He told me he sold it to a French Graffiteiro who was here for the graffiti event. Thanks dude- you the man! Now I gotta figure out which one he was.

So here's the thing- I owe the guy who sold it cash for something else, so I was going to ask him to give me one Real (Brazilian dollar) and keep the rest- the one Real being my first income, I was gonna do the cheesy diner thing and put it in a frame and hang it proudly on the wall. Was gonna? Am gonna! I have not aborted the plan. But here's the thing- Evani tells me that the superstition here in Brazil is you have to keep all the money you make on the first sale, so I have to collect the money, then pay back my debt with physically different money. Sounds good to me.

Nice little lead-in to the craft fair. Which I have too much to do to prepare for. Would like to push it back a week, but don't think that's going to happen.

Sunday, September 21, 2008

Random Items

Since I seem to be having trouble getting a nice chunk of time and proper headspace for blog entries (I generally need an hour and nothing more important to do), I'm going to do a PowerPost™ of a couple random items and be done with it.

Item 1

A few postcard requests have been rolling in, which is cool- I sent off three cards to the United States last week- one to a class of high school art students. Yeah! A few days ago I checked my email and there was a new one- from Azerbaijan. I thought this was very cool, but I also suspect it might be a prank. What the hell- I'll send the postcard, and maybe I'll ask them to send me a photo of it with something Azerbaijan-y in the background.

Item 2

I'm getting ready to participate in a craft fair, I'm signed up to have a table next weekend. This is one of the topics I have been hoping to write a post about, but haven't gotten to yet. Yesterday I was setting up a table to do some screenprinting, and Lucas decided he was going to paint a motorcycle on the underwear we had found under the couch when we moved it... So of course I let him. He wanted to paint it red but I encouraged him to add some yellow as it looked like a big bloody mess. Here he is, painting the motorcycle:

Item 3

Here's my latest shirt:

Item 4

Street art, wheatpaste, graffiti- it continues. And the election is in TWO WEEKS which means lots of wall space opening up even if I don't have cash for paint... More topics that were intended to be full-blown posts- the fact that I'm taking my first class in 15 years or so, in graffiti, and the first international graffiti event just happened last week, and I didn't really participate at all. It's a long story. Or not.

Item 5

I gotta go to BED

Saturday, September 6, 2008

Three Mice

I'm going to break my blogfast with a little poem:

I bought three mice today,
today I bought three mice

No, that's too limericky...

Today I bought three mice
Two USB, and one PS2
One with a little ball
And two optical.

I know that seems like a lot
But I had just one that worked
And four places that needed them.

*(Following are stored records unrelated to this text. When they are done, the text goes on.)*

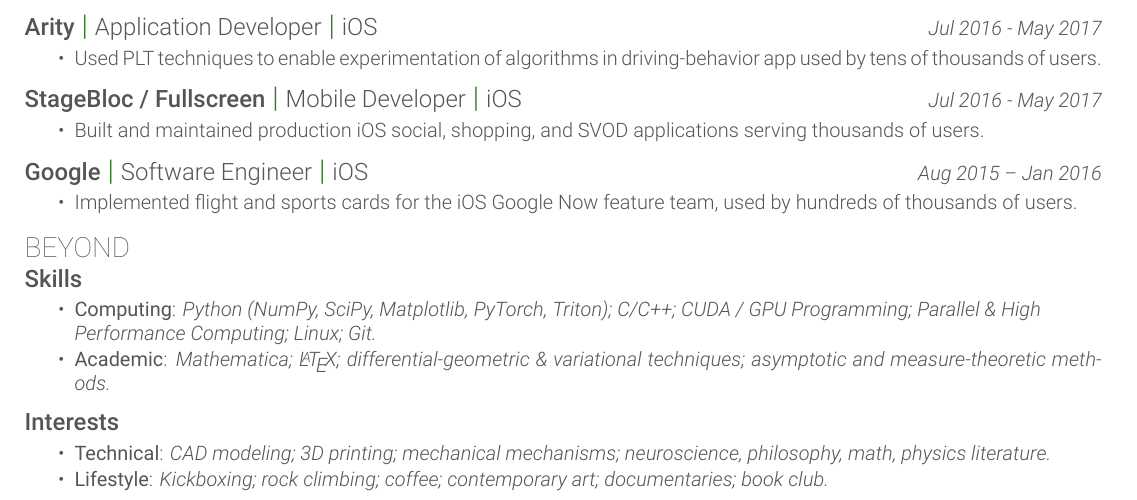
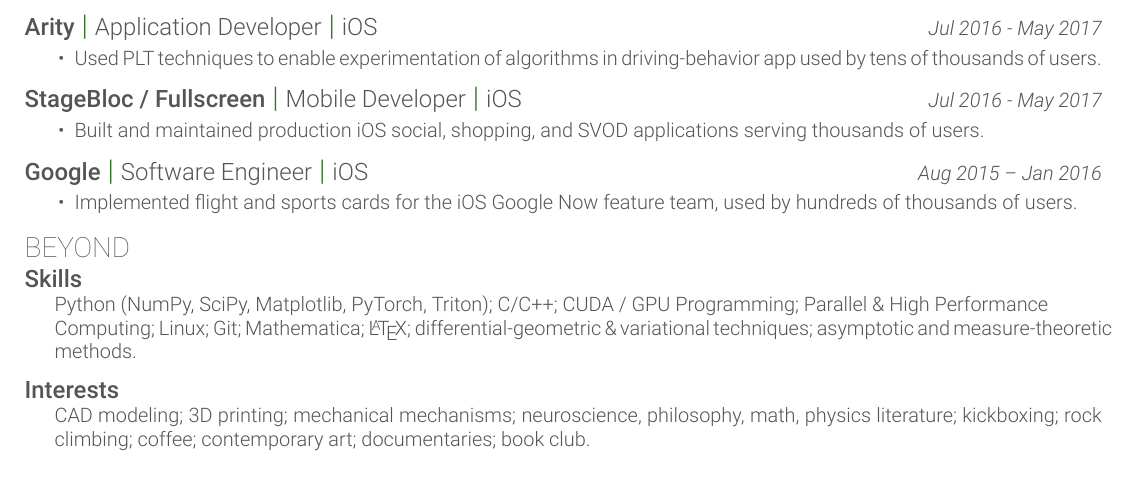
Before and after one commit to danzimm/cv, a LaTeX CV (cv.tex): part of page 2 of 2, cut so that both start at the same text. The pictures show the PDF file cv.pdf that the author committed with the source.

Commit message:
Reformat beyond

```diff
--- a/cv.tex
+++ b/cv.tex
@@ -187,18 +187,16 @@
 \section{Beyond}
 
 \combosection{Skills}{}{}{
-  \begin{tightlist}
-    \item {\regular Computing}: {\italic Python (NumPy, SciPy, Matplotlib, PyTorch, Triton); C/C++; CUDA / GPU Programming; Parallel \& High \\ Performance Computing; Linux; Git.}
-    \item {\regular Academic}: {\italic Mathematica; \LaTeX; differential-geometric \& variational techniques; asymptotic and measure-theoretic methods.}
-  \end{tightlist}
+  \noindent\hangindent=1.5em\hangafter=1
+  Python (NumPy, SciPy, Matplotlib, PyTorch, Triton); C/C++; CUDA / GPU Programming; Parallel \& High Performance \\ Computing; Linux; Git; Mathematica; \LaTeX; differential-geometric \& variational techniques; asymptotic and measure-theoretic methods.
 
 }
 
+  \vspace{\topsep}
+
 \combosection{Interests}{}{}{
-  \begin{tightlist}
-    \item {\regular Technical}: {\italic CAD modeling; 3D printing; mechanical mechanisms; neuroscience, philosophy, math, physics literature.}
-    \item {\regular Lifestyle}: {\italic Kickboxing; rock climbing; coffee; contemporary art; documentaries; book club.}
-  \end{tightlist}
+  \noindent\hangindent=1.5em\hangafter=1
+  CAD modeling; 3D printing; mechanical mechanisms; neuroscience, philosophy, math, physics literature; kickboxing; rock climbing; coffee; contemporary art; documentaries; book club.
 
 }
 
```
Also changed, not shown: cv.pdf.
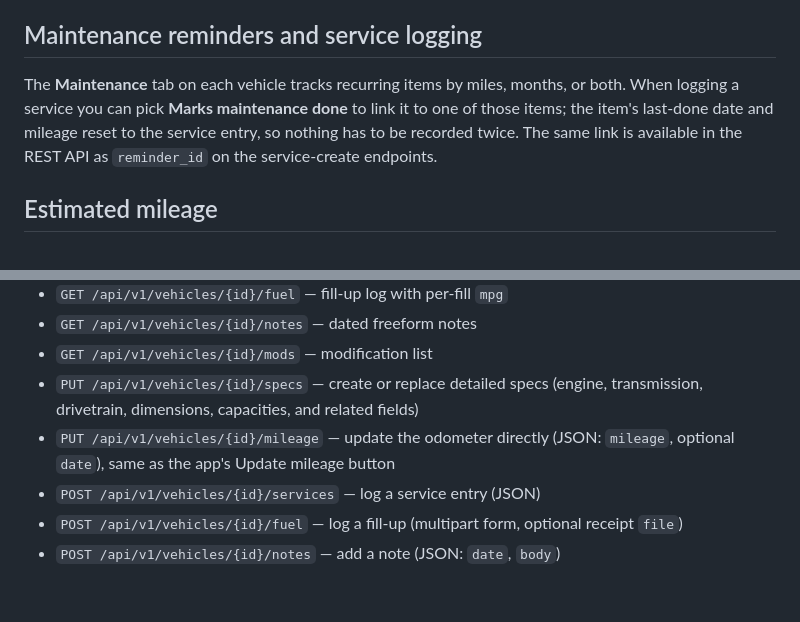
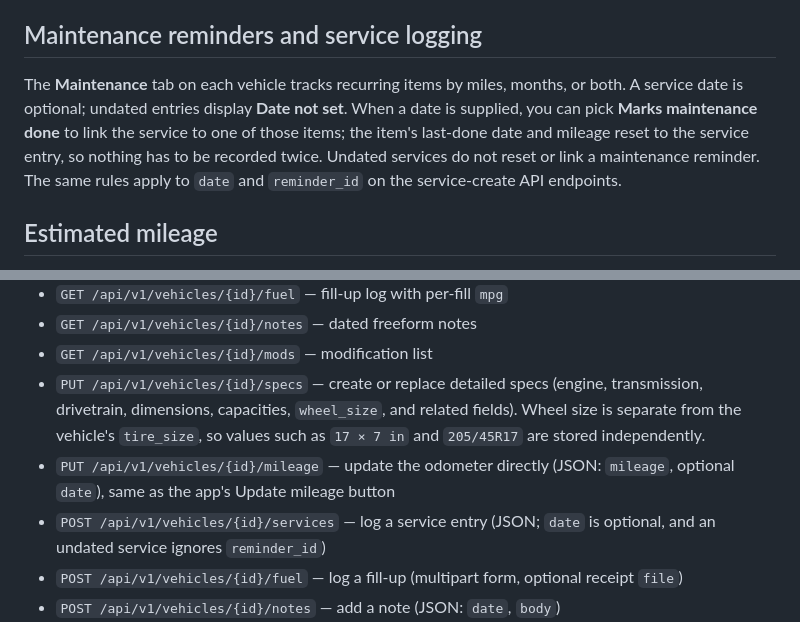
Before and after one commit to dhrandy/garage, a Markdown page: README.md, 2 parts joined by grey strips. GitHub-like rendering; blank space fills up the shorter version.

Commit message:
Update README for unified entry forms

```diff
--- a/README.md
+++ b/README.md
@@ -54,7 +54,7 @@ Settings also has **Vehicle page sections** checkboxes to hide the Service log,
 
 ## Maintenance reminders and service logging
 
-The **Maintenance** tab on each vehicle tracks recurring items by miles, months, or both. When logging a service you can pick **Marks maintenance done** to link it to one of those items; the item's last-done date and mileage reset to the service entry, so nothing has to be recorded twice. The same link is available in the REST API as `reminder_id` on the service-create endpoints.
+The **Maintenance** tab on each vehicle tracks recurring items by miles, months, or both. A service date is optional; undated entries display **Date not set**. When a date is supplied, you can pick **Marks maintenance done** to link the service to one of those items; the item's last-done date and mileage reset to the service entry, so nothing has to be recorded twice. Undated services do not reset or link a maintenance reminder. The same rules apply to `date` and `reminder_id` on the service-create API endpoints.
 
 ## Estimated mileage
 
@@ -118,9 +118,9 @@ Endpoints (all relative to `http://your-server:8917`):
 - `GET /api/v1/vehicles/{id}/fuel` — fill-up log with per-fill `mpg`
 - `GET /api/v1/vehicles/{id}/notes` — dated freeform notes
 - `GET /api/v1/vehicles/{id}/mods` — modification list
-- `PUT /api/v1/vehicles/{id}/specs` — create or replace detailed specs (engine, transmission, drivetrain, dimensions, capacities, and related fields)
+- `PUT /api/v1/vehicles/{id}/specs` — create or replace detailed specs (engine, transmission, drivetrain, dimensions, capacities, `wheel_size`, and related fields). Wheel size is separate from the vehicle's `tire_size`, so values such as `17 × 7 in` and `205/45R17` are stored independently.
 - `PUT /api/v1/vehicles/{id}/mileage` — update the odometer directly (JSON: `mileage`, optional `date`), same as the app's Update mileage button
-- `POST /api/v1/vehicles/{id}/services` — log a service entry (JSON)
+- `POST /api/v1/vehicles/{id}/services` — log a service entry (JSON; `date` is optional, and an undated service ignores `reminder_id`)
 - `POST /api/v1/vehicles/{id}/fuel` — log a fill-up (multipart form, optional receipt `file`)
 - `POST /api/v1/vehicles/{id}/notes` — add a note (JSON: `date`, `body`)
 - `POST /api/v1/vehicles/{id}/mods` — add a modification (JSON: `name`, optional `date`, `price`, `torque_specs`, `gotchas`, `youtube_url`)
```
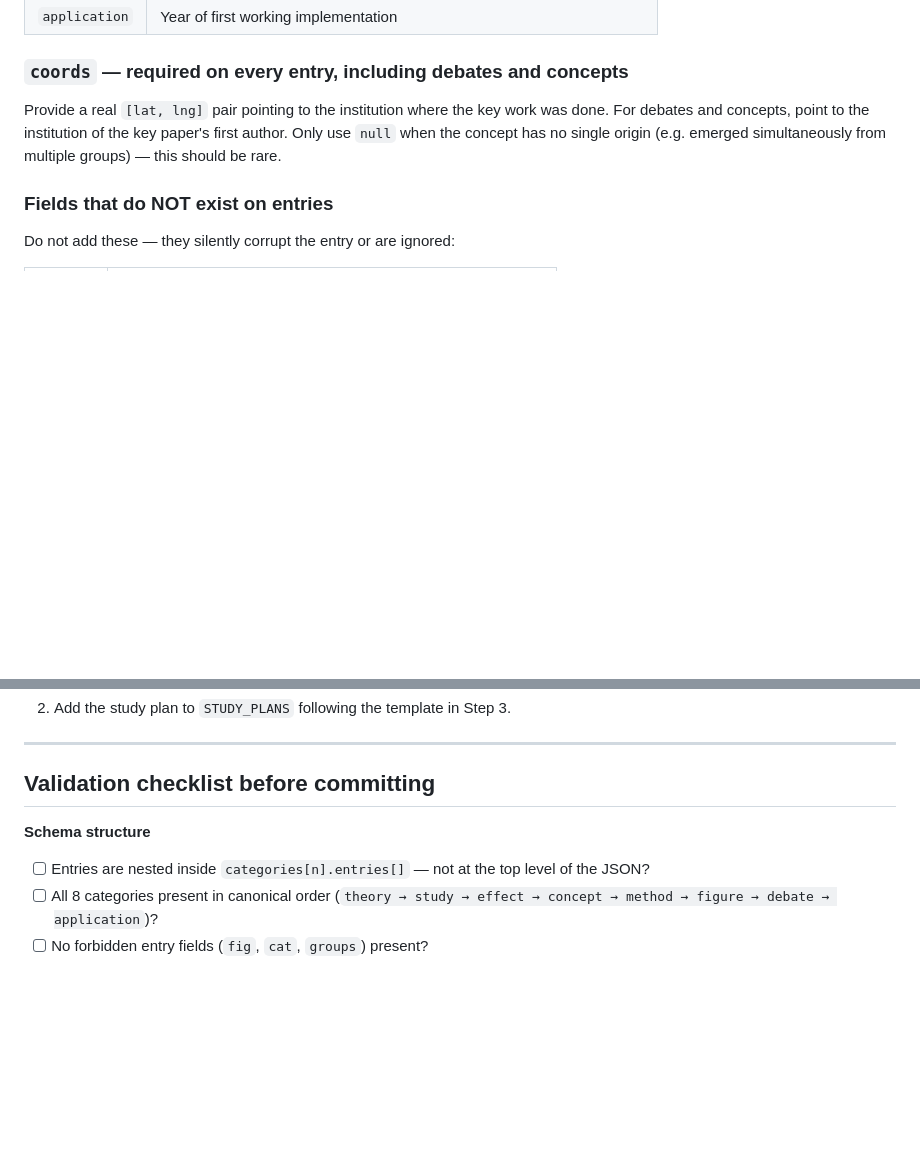
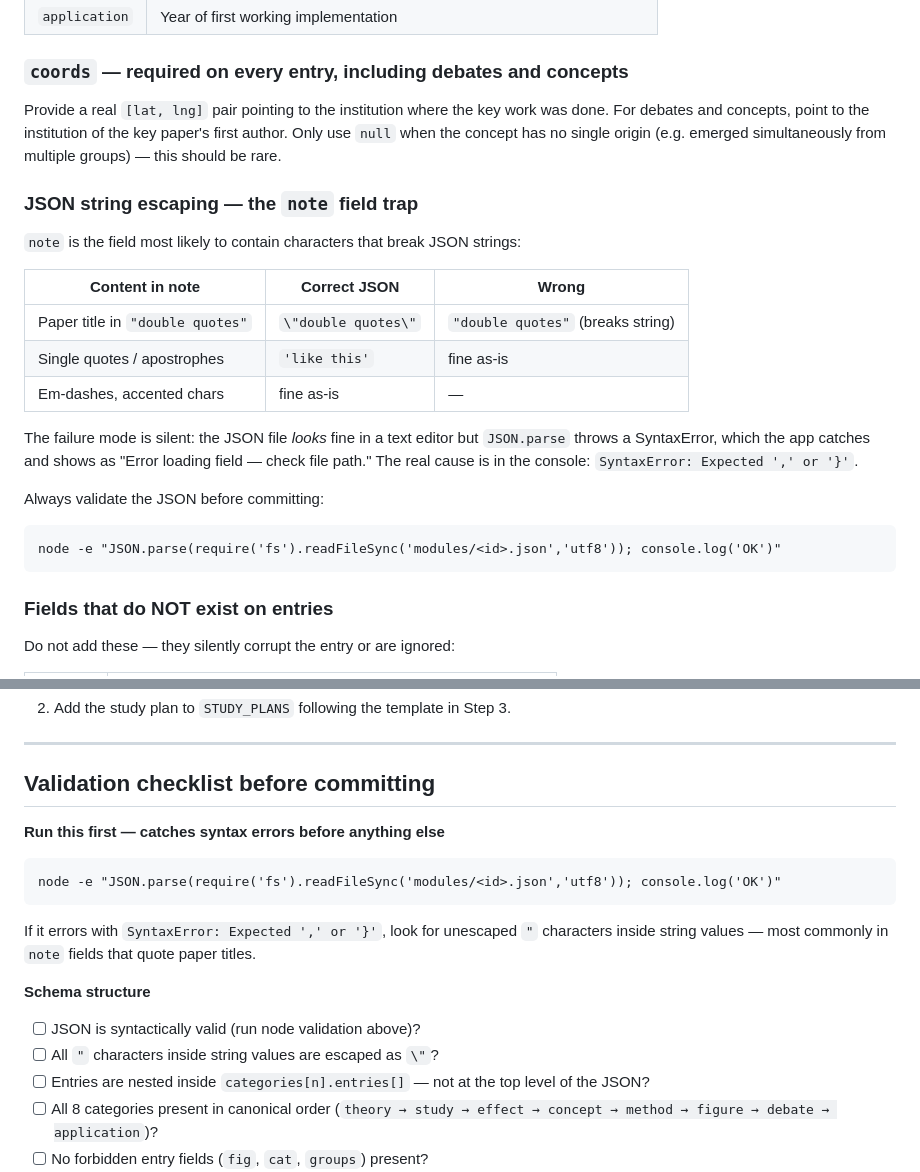
Before and after one commit to jordanpanov-lgtm/sci-map, a Markdown page: modules/FIELD_GUIDE.md, 2 parts joined by grey strips. GitHub-like rendering; blank space fills up the shorter version.

Commit message:
Document JSON string escaping in FIELD_GUIDE
Add section on the note-field quote trap: literal " inside JSON strings
must be escaped as \". Include the node one-liner validation command and
add it as the first step in the validation checklist.

Co-Authored-By: Claude Sonnet 4.6 <noreply@anthropic.com>

````diff
--- a/modules/FIELD_GUIDE.md
+++ b/modules/FIELD_GUIDE.md
@@ -389,6 +389,25 @@ For debates and concepts, point to the institution of the key paper's first auth
 Only use `null` when the concept has no single origin (e.g. emerged simultaneously from multiple
 groups) — this should be rare.
 
+### JSON string escaping — the `note` field trap
+
+`note` is the field most likely to contain characters that break JSON strings:
+
+| Content in note | Correct JSON | Wrong |
+|---|---|---|
+| Paper title in `"double quotes"` | `\"double quotes\"` | `"double quotes"` (breaks string) |
+| Single quotes / apostrophes | `'like this'` | fine as-is |
+| Em-dashes, accented chars | fine as-is | — |
+
+The failure mode is silent: the JSON file *looks* fine in a text editor but `JSON.parse`
+throws a SyntaxError, which the app catches and shows as "Error loading field — check file path."
+The real cause is in the console: `SyntaxError: Expected ',' or '}'`.
+
+Always validate the JSON before committing:
+```
+node -e "JSON.parse(require('fs').readFileSync('modules/<id>.json','utf8')); console.log('OK')"
+```
+
 ### Fields that do NOT exist on entries
 
 Do not add these — they silently corrupt the entry or are ignored:
@@ -415,7 +434,16 @@ Do not add these — they silently corrupt the entry or are ignored:
 
 ## Validation checklist before committing
 
+**Run this first — catches syntax errors before anything else**
+```
+node -e "JSON.parse(require('fs').readFileSync('modules/<id>.json','utf8')); console.log('OK')"
+```
+If it errors with `SyntaxError: Expected ',' or '}'`, look for unescaped `"` characters inside
+string values — most commonly in `note` fields that quote paper titles.
+
 **Schema structure**
+- [ ] JSON is syntactically valid (run node validation above)?
+- [ ] All `"` characters inside string values are escaped as `\"`?
 - [ ] Entries are nested inside `categories[n].entries[]` — not at the top level of the JSON?
 - [ ] All 8 categories present in canonical order (`theory → study → effect → concept → method → figure → debate → application`)?
 - [ ] No forbidden entry fields (`fig`, `cat`, `groups`) present?
````
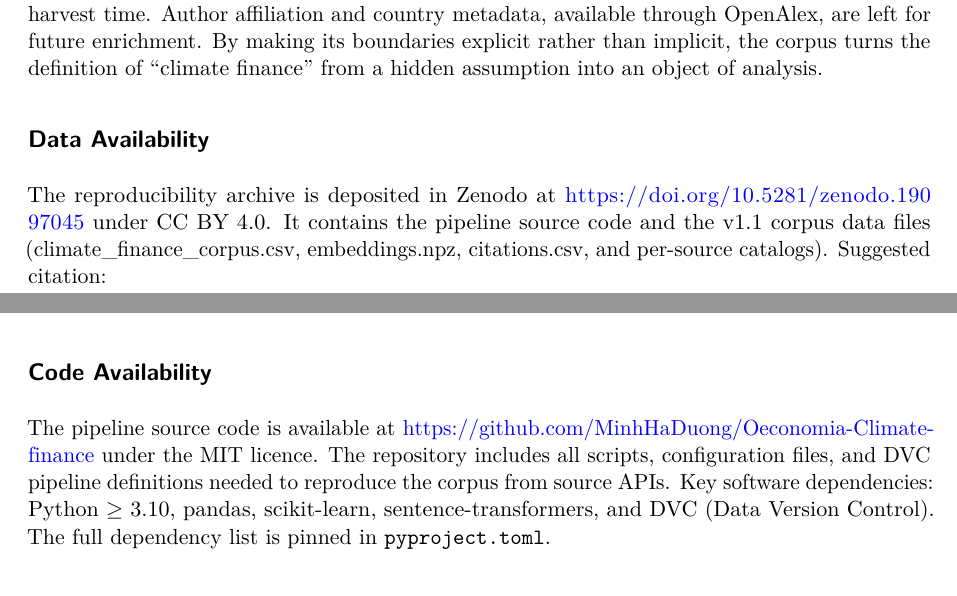
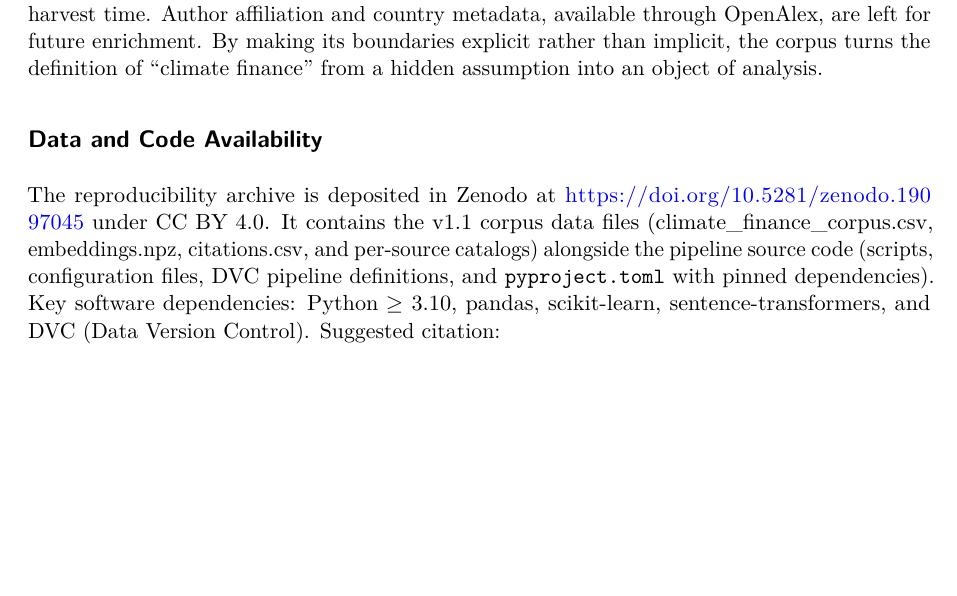
Before and after one commit to MinhHaDuong/Oeconomia-Climate-finance, a Quarto document (content/data-paper.qmd): two parts of pages 4 and 6 of 7 before the commit and part of page 4 of 7 after it, the two joined at a grey line, cut so that both start at the same text, the shorter picture padded with empty space. Rendered offline with R 4.5, knitr and Pandoc in place of Quarto, then LaTeX, with nearby package versions.

Commit message:
edit: merge Data/Code Availability, drop GitHub link
Code is deposited with data in Zenodo — no need for a separate section
or to advertise the GitHub repo.

Co-Authored-By: Claude Opus 4.6 (1M context) <noreply@anthropic.com>

```diff
--- a/content/data-paper.qmd
+++ b/content/data-paper.qmd
@@ -120,17 +120,13 @@ This corpus assembles climate finance scholarship into a single, cross-lingual b
 
 The dataset supports several research directions: history-of-economics analyses of climate finance as a contested concept, methodological studies of how different databases define "climate finance," genealogical analyses tracing concept propagation across disciplinary communities, and diachronic analyses of field dynamics over 35 years. The provenance architecture makes it straightforward to add new sources or extend the temporal window. A future iteration would benefit from OpenAlex's bulk download rather than keyword-based API queries: filtering a complete snapshot post-hoc with semantic classifiers would reduce the dependence on vocabulary choices made at harvest time. Author affiliation and country metadata, available through OpenAlex, are left for future enrichment. By making its boundaries explicit rather than implicit, the corpus turns the definition of "climate finance" from a hidden assumption into an object of analysis.
 
-## Data Availability {.unnumbered}
+## Data and Code Availability {.unnumbered}
 
-The reproducibility archive is deposited in Zenodo at <https://doi.org/10.5281/zenodo.19097045> under CC BY 4.0. It contains the pipeline source code and the v1.1 corpus data files (climate_finance_corpus.csv, embeddings.npz, citations.csv, and per-source catalogs). Suggested citation:
+The reproducibility archive is deposited in Zenodo at <https://doi.org/10.5281/zenodo.19097045> under CC BY 4.0. It contains the v1.1 corpus data files (climate_finance_corpus.csv, embeddings.npz, citations.csv, and per-source catalogs) alongside the pipeline source code (scripts, configuration files, DVC pipeline definitions, and `pyproject.toml` with pinned dependencies). Key software dependencies: Python $\geq$ 3.10, pandas, scikit-learn, sentence-transformers, and DVC (Data Version Control). Suggested citation:
 
 > Ha-Duong, M. (2026). A Curated Corpus of Climate Finance Literature, 1990–2024: Six Sources, Multilingual Retrieval, and Grey Literature (Version 1.1) [Data set]. Zenodo. <https://doi.org/10.5281/zenodo.19097045>
 
 New versions retain the same concept DOI; version-specific DOIs are minted automatically by Zenodo. The `in_v1` column enables backward compatibility with analyses performed on earlier versions.
-
-## Code Availability {.unnumbered}
-
-The pipeline source code is available at <https://github.com/MinhHaDuong/Oeconomia-Climate-finance> under the MIT licence. The repository includes all scripts, configuration files, and DVC pipeline definitions needed to reproduce the corpus from source APIs. Key software dependencies: Python $\geq$ 3.10, pandas, scikit-learn, sentence-transformers, and DVC (Data Version Control). The full dependency list is pinned in `pyproject.toml`.
 
 ## Technical Environment {.unnumbered}
 
```
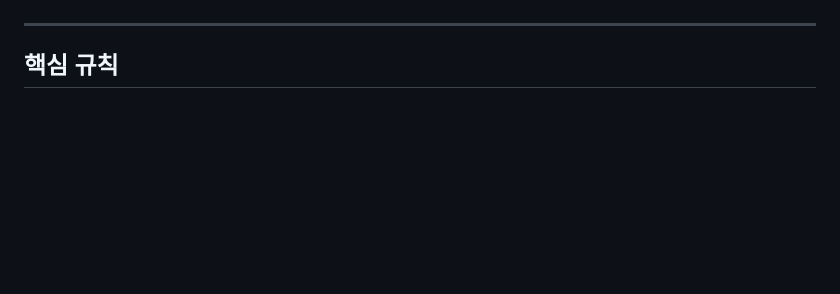
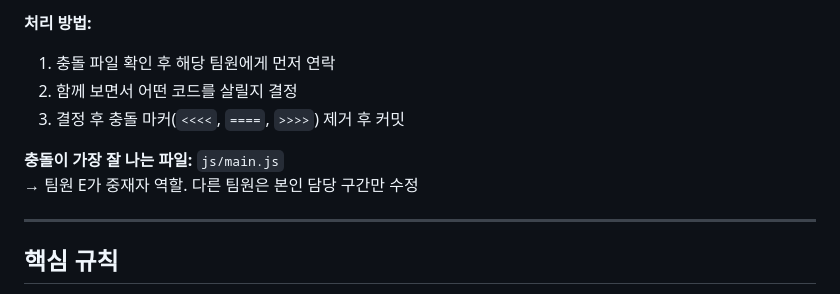
Before and after one commit to yusin846-debug/team2_miniproject, a Markdown page: CLAUDE.md, the part around one of its changes. GitHub-like rendering; blank space fills up the shorter version.

```diff
--- a/CLAUDE.md
+++ b/CLAUDE.md
@@ -247,3 +312,10 @@ main                        ← 배포 브랜치 (직접 push 금지)
+**처리 방법:**
+1. 충돌 파일 확인 후 해당 팀원에게 먼저 연락
+2. 함께 보면서 어떤 코드를 살릴지 결정
+3. 결정 후 충돌 마커(`<<<<`, `====`, `>>>>`) 제거 후 커밋
+
+**충돌이 가장 잘 나는 파일:** `js/main.js`
+→ 팀원 E가 중재자 역할. 다른 팀원은 본인 담당 구간만 수정
 
 ---
 
```
Also changed, not shown: other parts of CLAUDE.md (+72 -7 lines).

One for the laptop upstairs
And one for the laptop downstairs
And one for the upstairs laptop when it's at the office
And one for the Old Dinosaur.

I know that seems like a lot
But my three computers
Do three different things.

One speaks Portuguese
Which makes it family friendly
And now it has a Portuguese keyboard
And an old fashioned mouse with a ball
Because optical mice
Don't work
On the glass table

Where it sits.

One is The Dinosaur, and it runs IE6
To test
And it still has
Most of my music collection
On it.

The computer I ordered
From the internet cafe
On my first visit to Brazil
In the last days
Of 2001.

The last one is Whitevolt
My classy snazzy Macbook

Which does everything else.
It can run two operating systems
At the same time.

Now I have four keyboards
And four mice
To go with my three computers
Two of which already have built in keyboards
And trackpads.

I know that seems like a lot
But I bought the cheapest ones I could find
There's not a cordless one in the bunch
And if they fall on the floor
They'll probably break.

Please don't tell my neighbors
That I have all this hardware.